Grissom played baseball at Florida A&M University, and in 1988, the Montreal Expos selected him with the 76th overall pick in the June draft, as part of that draft's third round. He had been considered a prospect as both a pitcher and an outfielder, but the Expos decided to have him abandon the mound and work solely as a position player. He made his professional debut with the Jamestown Expos of the New York-Penn League that fall and advanced quickly through the system, first appearing in the majors on August 22, 1989. He showed steady improvement for the next few seasons, gradually developing into a star as Montreal's leadoff hitter and center fielder. He led the National League in stolen bases in 1991 and 1992, was a member of the NL All-Star team in 1993 and 1994, and won four consecutive Gold Gloves, the first coming in 1993.
The Expos enjoyed success on the field, but a strike ended the 1994 season before the playoffs, and after baseball resumed the team was forced to trade many of their stars for financial reasons. In April 1995, the Expos traded Grissom to the Atlanta Braves, in exchange for pitcher Esteban Yan and outfielders Roberto Kelly and Tony Tarasco. The Braves were just beginning a run of dominance in the NL East, and in his first season in Atlanta, they won the World Series with Marquis (the only player on that Atlanta Braves team who actually was born and raised in Atlanta) securing the final out by catching a fly ball by Carlos Baerga. They returned to the fall classic the next season, but failed to defend their title against the New York Yankees.

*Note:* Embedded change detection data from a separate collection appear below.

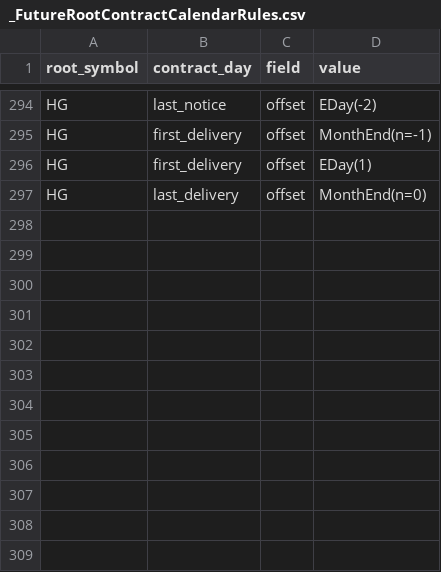
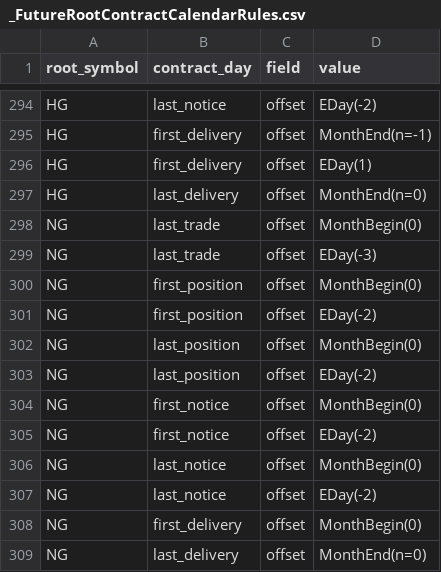
Before and after one commit to dionchu/shogun, a CSV file: shogun/database/_FutureRootContractCalendarRules.csv, drawn as a sheet; only a part is shown, gaps mark what is left out.

```diff
--- a/shogun/database/_FutureRootContractCalendarRules.csv
+++ b/shogun/database/_FutureRootContractCalendarRules.csv
@@ -297 +297,13 @@ HG,first_delivery,offset,EDay(1)
 HG,last_delivery,offset,MonthEnd(n=0)
+NG,last_trade,offset,MonthBegin(0)
+NG,last_trade,offset,EDay(-3)
+NG,first_position,offset,MonthBegin(0)
+NG,first_position,offset,EDay(-2)
+NG,last_position,offset,MonthBegin(0)
+NG,last_position,offset,EDay(-2)
+NG,first_notice,offset,MonthBegin(0)
+NG,first_notice,offset,EDay(-2)
+NG,last_notice,offset,MonthBegin(0)
+NG,last_notice,offset,EDay(-2)
+NG,first_delivery,offset,MonthBegin(0)
+NG,last_delivery,offset,MonthEnd(n=0)
```
Also changed, not shown: shogun/database/_FutureRootContractListingTable.csv, shogun/database/_FutureRootTable.csv, 14 other files.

Teams' financial motivations continued to affect the course of Grissom's career, and in March 1997, he was involved in a blockbuster trade with the Cleveland Indians. Hoping to save money that had been committed to long-term contracts, Atlanta traded Grissom and two-time All-Star David Justice to the Indians, receiving in return three-time All-Star Kenny Lofton and setup man Alan Embree. The deal worked out well for Cleveland, as the team went all the way to the World Series, ultimately losing to the Florida Marlins in seven games. Grissom performed exceptionally well in that postseason, winning the MVP award in the ALCS, and completing a 15 game World Series consecutive game hitting streak spanning 3 World Series, the 2nd longest of all time next to Hank Bauer of the New York Yankees.

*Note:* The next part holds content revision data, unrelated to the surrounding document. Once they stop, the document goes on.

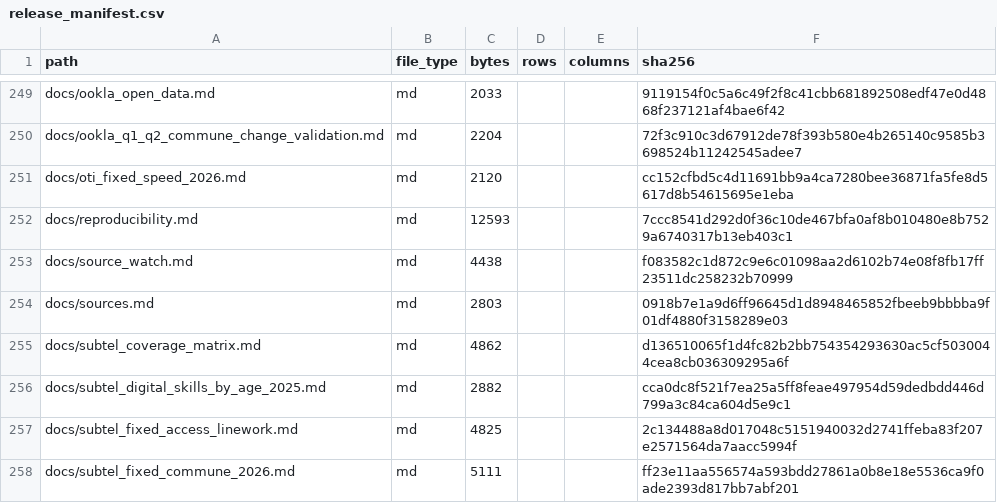
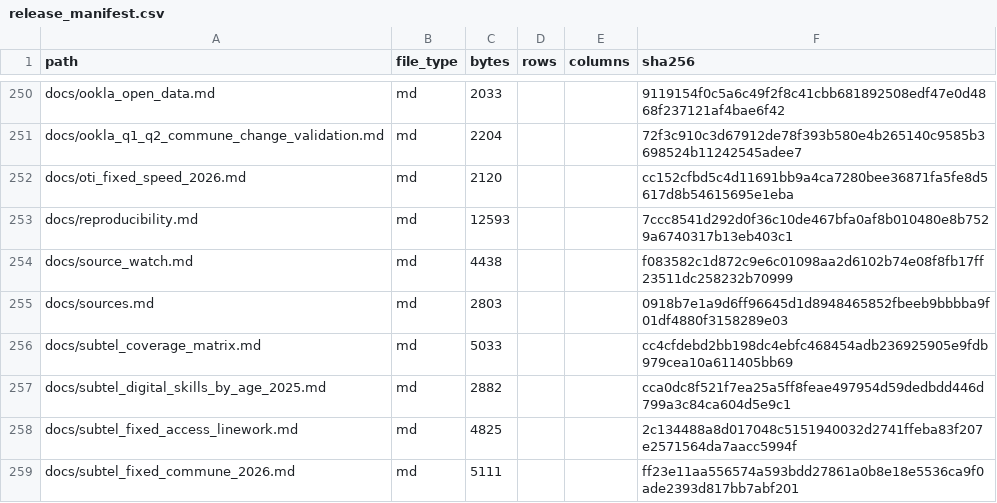
Before and after one commit to selguetagodoy/Chile-Digital-Inclusion, a CSV file: data/metadata/release_manifest.csv, drawn as a sheet; only a part is shown, gaps mark what is left out; the diff covers the shown part only.

```diff
--- a/data/metadata/release_manifest.csv
+++ b/data/metadata/release_manifest.csv
@@ -254,3 +255,3 @@ docs/source_watch.md,md,4438,,,f083582c1d872c9e6c01098aa2d6102b74e08f8fb17ff2351
 docs/sources.md,md,2803,,,0918b7e1a9d6ff96645d1d8948465852fbeeb9bbbba9f01df4880f3158289e03
-docs/subtel_coverage_matrix.md,md,4862,,,d136510065f1d4fc82b2bb754354293630ac5cf5030044cea8cb036309295a6f
+docs/subtel_coverage_matrix.md,md,5033,,,cc4cfdebd2bb198dc4ebfc468454adb236925905e9fdb979cea10a611405bb69
 docs/subtel_digital_skills_by_age_2025.md,md,2882,,,cca0dc8f521f7ea25a5ff8feae497954d59dedbdd446d799a3c84ca604d5e9c1
```
Also changed, not shown: 3 added rows and 14 edited cells elsewhere in this file.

That offseason, however, the Indians re-signed Lofton as a free agent, subsequently trading Grissom and pitcher Jeff Juden to the Milwaukee Brewers for pitchers Ben McDonald, Ron Villone, and Mike Fetters. Grissom's production declined as he spent three seasons with the struggling club, and a trade in the spring of 2001 made him a Los Angeles Dodger, sending Devon White to the Brewers in return. Grissom continued to struggle that year, but he enjoyed a strong bounce-back season as a part-time player in 2002. On September 16, 2002, the Dodgers had a crucial game against the San Francisco Giants. In the top of the 9th inning, he robbed Rich Aurilia of a potential game-tying home run to protect the 7–6 victory. The Giants went on to make the playoffs and the Dodgers did not. As a free agent he subsequently attracted the attention of the San Francisco Giants, who had just been defeated in the World Series. San Francisco signed Grissom, and he enjoyed two more productive seasons as their starting center fielder. The Giants were successful as well, winning the NL West in 2003 and missing the wild card by one game in 2004. Marquis won the 2003 Willie Mac Award for his spirit and leadership. Grissom's production dipped again in 2005, and in a season of struggles by the Giants, he was released. On January 3, 2006, the Chicago Cubs signed him to a minor league contract and invited him to spring training as a non-roster player.